(Before and after images)
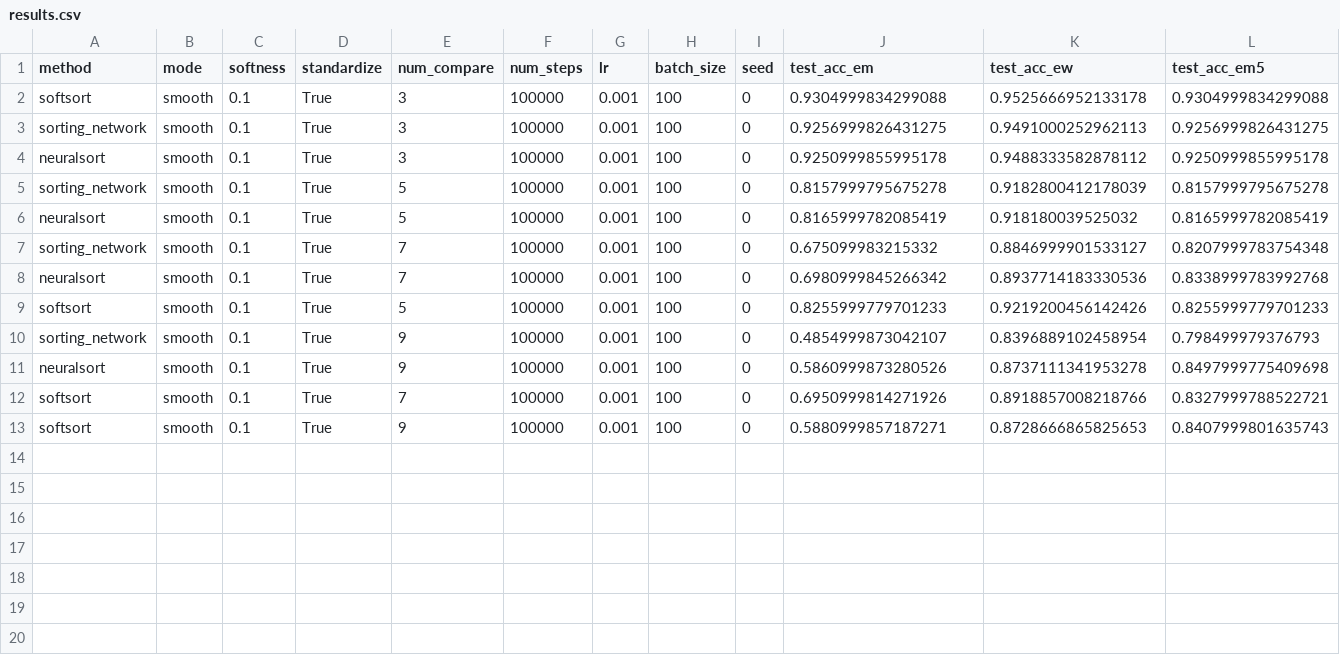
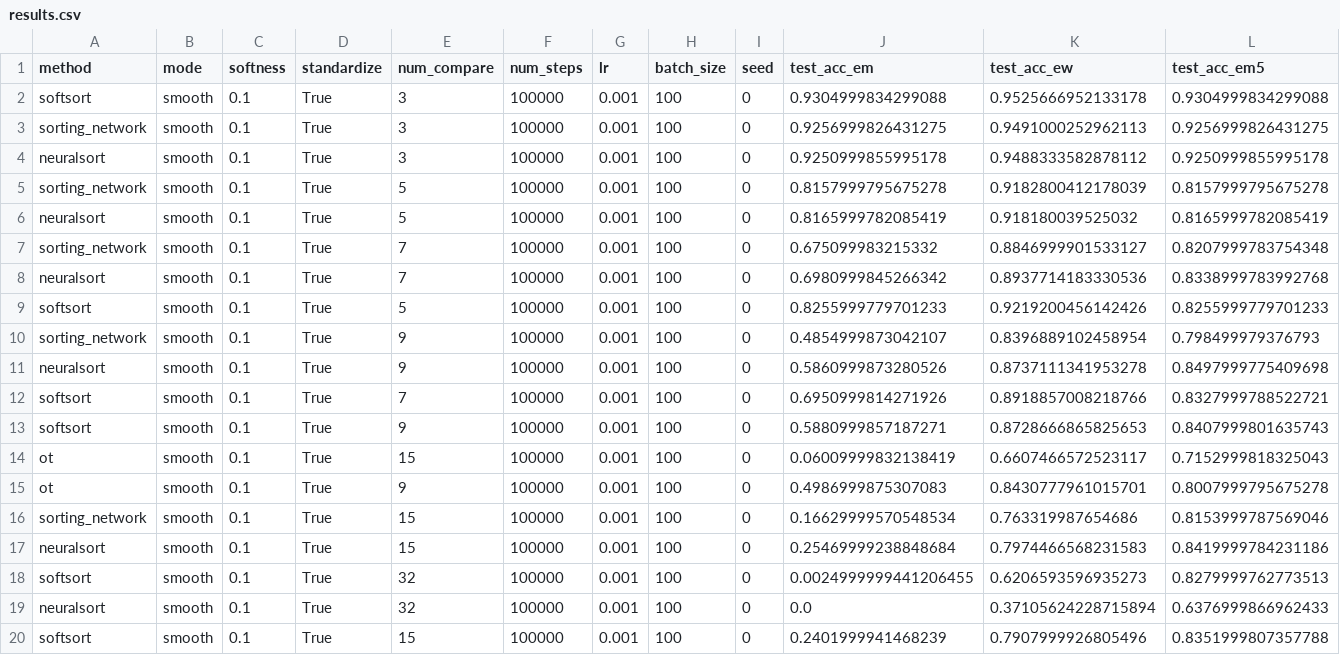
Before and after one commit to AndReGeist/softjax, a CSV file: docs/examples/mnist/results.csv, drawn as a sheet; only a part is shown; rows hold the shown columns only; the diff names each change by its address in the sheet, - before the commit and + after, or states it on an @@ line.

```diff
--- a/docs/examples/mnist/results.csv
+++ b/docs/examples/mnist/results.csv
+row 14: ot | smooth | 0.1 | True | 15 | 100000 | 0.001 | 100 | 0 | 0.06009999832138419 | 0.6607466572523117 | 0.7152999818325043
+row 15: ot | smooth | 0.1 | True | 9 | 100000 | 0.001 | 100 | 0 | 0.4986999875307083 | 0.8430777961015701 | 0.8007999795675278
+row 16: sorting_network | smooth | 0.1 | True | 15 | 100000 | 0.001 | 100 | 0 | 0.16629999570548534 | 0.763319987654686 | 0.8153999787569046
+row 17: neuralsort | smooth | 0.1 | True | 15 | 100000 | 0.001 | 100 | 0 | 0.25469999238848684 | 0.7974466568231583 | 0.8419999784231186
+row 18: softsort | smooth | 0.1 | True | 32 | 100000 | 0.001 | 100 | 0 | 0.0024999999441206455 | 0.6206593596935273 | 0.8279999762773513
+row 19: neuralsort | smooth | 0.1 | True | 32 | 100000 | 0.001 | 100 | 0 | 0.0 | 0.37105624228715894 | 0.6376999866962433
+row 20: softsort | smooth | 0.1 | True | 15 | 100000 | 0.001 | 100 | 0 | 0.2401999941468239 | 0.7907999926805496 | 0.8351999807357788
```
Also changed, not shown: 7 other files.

## THE PROBLEM
Among the lines above, find those that contain the word "True" and copy them.

## RESPONSE FOR THIS EXERCISE
+row 14: ot | smooth | 0.1 | True | 15 | 100000 | 0.001 | 100 | 0 | 0.06009999832138419 | 0.6607466572523117 | 0.7152999818325043
+row 15: ot | smooth | 0.1 | True | 9 | 100000 | 0.001 | 100 | 0 | 0.4986999875307083 | 0.8430777961015701 | 0.8007999795675278
+row 16: sorting_network | smooth | 0.1 | True | 15 | 100000 | 0.001 | 100 | 0 | 0.16629999570548534 | 0.763319987654686 | 0.8153999787569046
+row 17: neuralsort | smooth | 0.1 | True | 15 | 100000 | 0.001 | 100 | 0 | 0.25469999238848684 | 0.7974466568231583 | 0.8419999784231186
+row 18: softsort | smooth | 0.1 | True | 32 | 100000 | 0.001 | 100 | 0 | 0.0024999999441206455 | 0.6206593596935273 | 0.8279999762773513
+row 19: neuralsort | smooth | 0.1 | True | 32 | 100000 | 0.001 | 100 | 0 | 0.0 | 0.37105624228715894 | 0.6376999866962433
+row 20: softsort | smooth | 0.1 | True | 15 | 100000 | 0.001 | 100 | 0 | 0.2401999941468239 | 0.7907999926805496 | 0.8351999807357788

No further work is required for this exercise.